Most times, after such an “incident” the Israeli planes would bomb the nearby Jordanian fields.
King Hussein (1935–1999), dubbed the father of modern Jordan, realized that these terrorist infiltrations into Israel were ruining his economy, so he decided to put an end to them. In September 1970 he started hunting down the members of the Palestinian guerrilla organizations in his territory. The terrorists were so frightened of the king that 40 of them requested asylum in ... Israel.

The conflict ended when Hussein expelled the PLO to Lebanon. From that point on, Israel had to contend with terrorists in the north, as Yirmiyahu proclaims, “From the north, evil will come.” It is important to know that although we speak of modern Jordan, there never was an ancient Jordan. Jordan is a political entity, created by Britain in 1922.

The memorial at this site was the idea of Rechavam “Gandhi” Ze’evi. (After Ze’evi was killed by the PFLP in 2001, Road 90 was renamed Gandhi Road in his memory). The sculpture on it was created out of weapon parts, by artist Igal Tomarkin.

Standing at the top of the memorial lookout at the Bikat HaYarden, one takes in an awesome view.Jordan can be seen in the far distance, with Mount Moav and Mount Edom behind it. The eastern edges of the Shomron are also viewed. One can also see deer and other wildlife in the area.

West of Highway 90 is the winding, scenic route, Road No. 458, that goes up to Maale Efraim and crosses the desert and reaches Kfar Adumim. Called Kvish Alon or Derech Eretz HaMirdafim (the Land of Pursuits Way), on this road one can clearly see the hideaway caves in which the terrorists hid. 

At one point, Yigal Alon wanted to return part of the Bikah to Jordan. In anticipation of his plans, this road was paved. This highway was supposed to be the border between Israel and Jordan.
Yigal Alon (1918 – 1980) was an Israeli political and military figure of the Ahdut HaAvoda party (one of the main forerunners of the modern-day Israeli Labor Party). In April 1969, when Levi Eshkol died, he was temporarily replaced by Alon. However, he held this office less than a month, as Golda Meir was persuaded to return to political life and become prime minister in March 1969. We see from this we cannot be sure of what we might have to give away. We can rely only on HaSh-m and no one else. 

Published in Hamodia 25 August 2011

1 comment:

  1. Very interesting post.
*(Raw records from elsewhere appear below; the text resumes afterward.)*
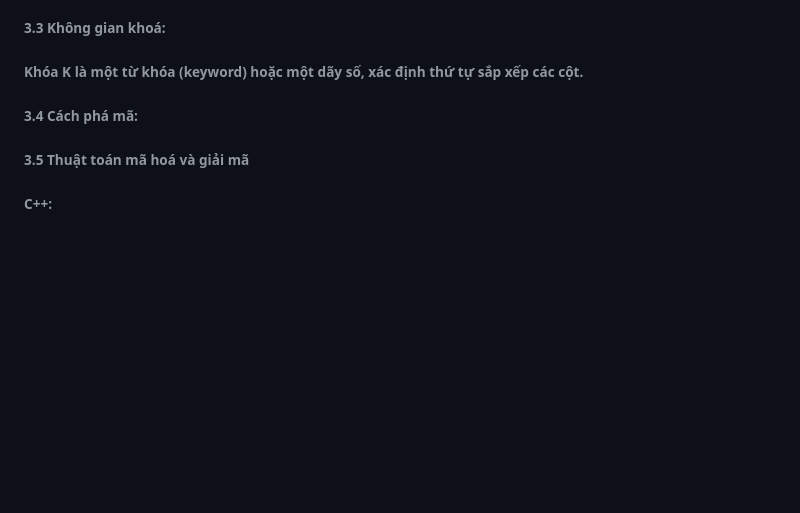
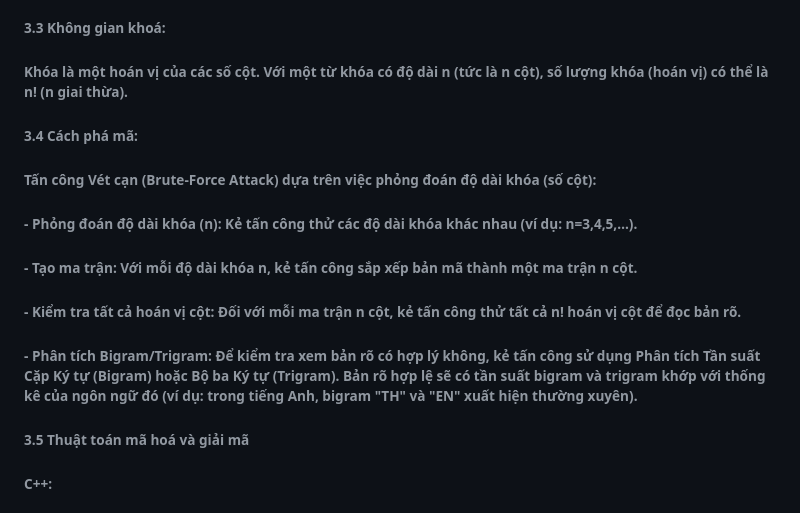
Before and after one commit to D-Q-Minh/k58ktp_baitap1, a Markdown page: README.md, the part around the change. Drawn GitHub-style; blank space fills up the shorter version.

```diff
--- a/README.md
+++ b/README.md
@@ -115,10 +115,14 @@ a⋅a −1 ≡1(modm)
 
 #################################################################################
 ###### 3.3 Không gian khoá:
-###### Khóa K là một từ khóa (keyword) hoặc một dãy số, xác định thứ tự sắp xếp các cột.
-######
+###### Khóa là một hoán vị của các số cột. Với một từ khóa có độ dài n (tức là n cột), số lượng khóa (hoán vị) có thể là n! (n giai thừa).
 
 ###### 3.4 Cách phá mã:
+###### Tấn công Vét cạn (Brute-Force Attack) dựa trên việc phỏng đoán độ dài khóa (số cột):
+###### - Phỏng đoán độ dài khóa (n): Kẻ tấn công thử các độ dài khóa khác nhau (ví dụ: n=3,4,5,…).
+###### - Tạo ma trận: Với mỗi độ dài khóa n, kẻ tấn công sắp xếp bản mã thành một ma trận n cột.
+###### - Kiểm tra tất cả hoán vị cột: Đối với mỗi ma trận n cột, kẻ tấn công thử tất cả n! hoán vị cột để đọc bản rõ.
+###### - Phân tích Bigram/Trigram: Để kiểm tra xem bản rõ có hợp lý không, kẻ tấn công sử dụng Phân tích Tần suất Cặp Ký tự (Bigram) hoặc Bộ ba Ký tự (Trigram). Bản rõ hợp lệ sẽ có tần suất bigram và trigram khớp với thống kê của ngôn ngữ đó (ví dụ: trong tiếng Anh, bigram "TH" và "EN" xuất hiện thường xuyên).
 
 ###### 3.5 Thuật toán mã hoá và giải mã
 ###### C++:
```
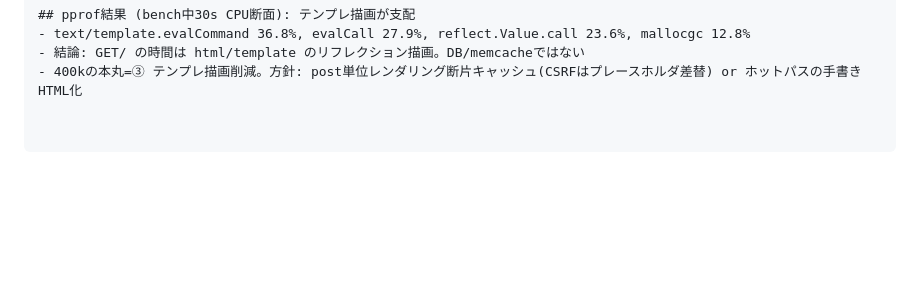
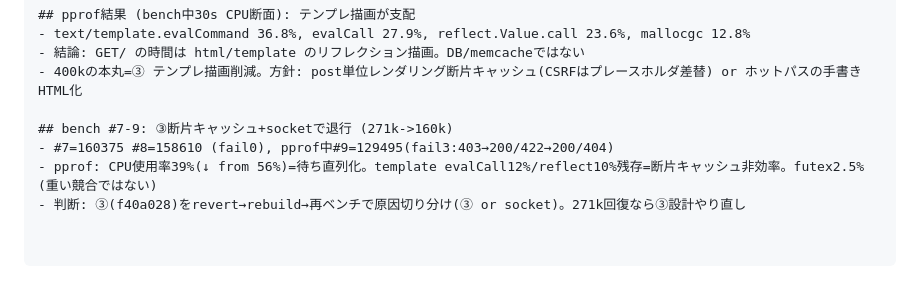
Before and after one commit to tm0nakamura/isugram, a Markdown page: MEASURE.md, the part around the change. GitHub-like rendering; blank space fills up the shorter version.

Commit message:
Record bench #7-9: fragment cache+socket regressed to 160k, plan revert to attribute

```diff
--- a/MEASURE.md
+++ b/MEASURE.md
@@ -168,3 +168,8 @@ C: #D keepalive/#E gzip等は言語非依存なので今着手可。item G(切
 - text/template.evalCommand 36.8%, evalCall 27.9%, reflect.Value.call 23.6%, mallocgc 12.8%
 - 結論: GET/ の時間は html/template のリフレクション描画。DB/memcacheではない
 - 400kの本丸=③ テンプレ描画削減。方針: post単位レンダリング断片キャッシュ(CSRFはプレースホルダ差替) or ホットパスの手書きHTML化
+
+## bench #7-9: ③断片キャッシュ+socketで退行 (271k->160k)
+- #7=160375 #8=158610 (fail0), pprof中#9=129495(fail3:403→200/422→200/404)
+- pprof: CPU使用率39%(↓ from 56%)=待ち直列化。template evalCall12%/reflect10%残存=断片キャッシュ非効率。futex2.5%(重い競合ではない)
+- 判断: ③(f40a028)をrevert→rebuild→再ベンチで原因切り分け(③ or socket)。271k回復なら③設計やり直し
```
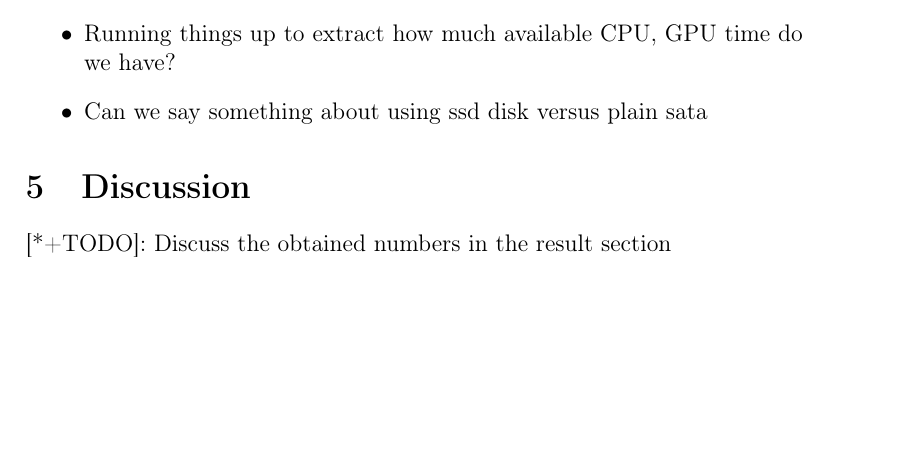
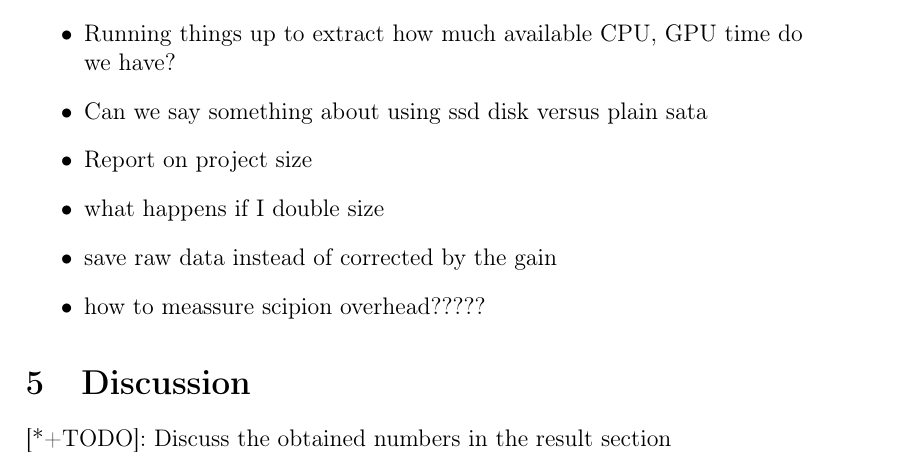
Before and after one commit to rmarabini/scipionbox, a LaTeX paper (scipionbox.tex, which reads results.tex): part of page 10 of 12 before the commit and part of page 10 of 13 after it, cut so that both start at the same text, the shorter picture padded with empty space. Compiled offline with pdfLaTeX.

Commit message:
after speaking with pablo

```diff
--- a/results.tex
+++ b/results.tex
@@ -34,4 +34,12 @@ TODO (requires microscope time):
 
    \item Can we say something about using ssd disk versus plain sata
 
+   \item Report on project size
+
+   \item what happens if I double size
+
+   \item save raw data instead of corrected by the gain
+
+   \item how to meassure scipion overhead?????
+
 \end{itemize}
```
Keren Sartava is especially noticeable from down in the valley. It stands out quite prominently from the surrounding peaks; and it is easy to see why it was one of the places for the bonfires announcing the new month.

    The events of September '70 were what lead to the founding of the Black September terrorist organization; and hence their name. Hussein had trouble with so-called Palestinians constantly. They are actually the majority of Jordan's population; while the Husseins had been brought from outside by the British.

    Wadi Kelt and the other wadis in the area were very popular hikes at one time. One could start at the top, and end in the evening in the Bikah; and catch a late bus back to Yerushalayim. We were acutely aware and grateful to all those soldiers who had carried out the chases and searches in the area. I'm glad to see Eretz Hamirdafim being remembered.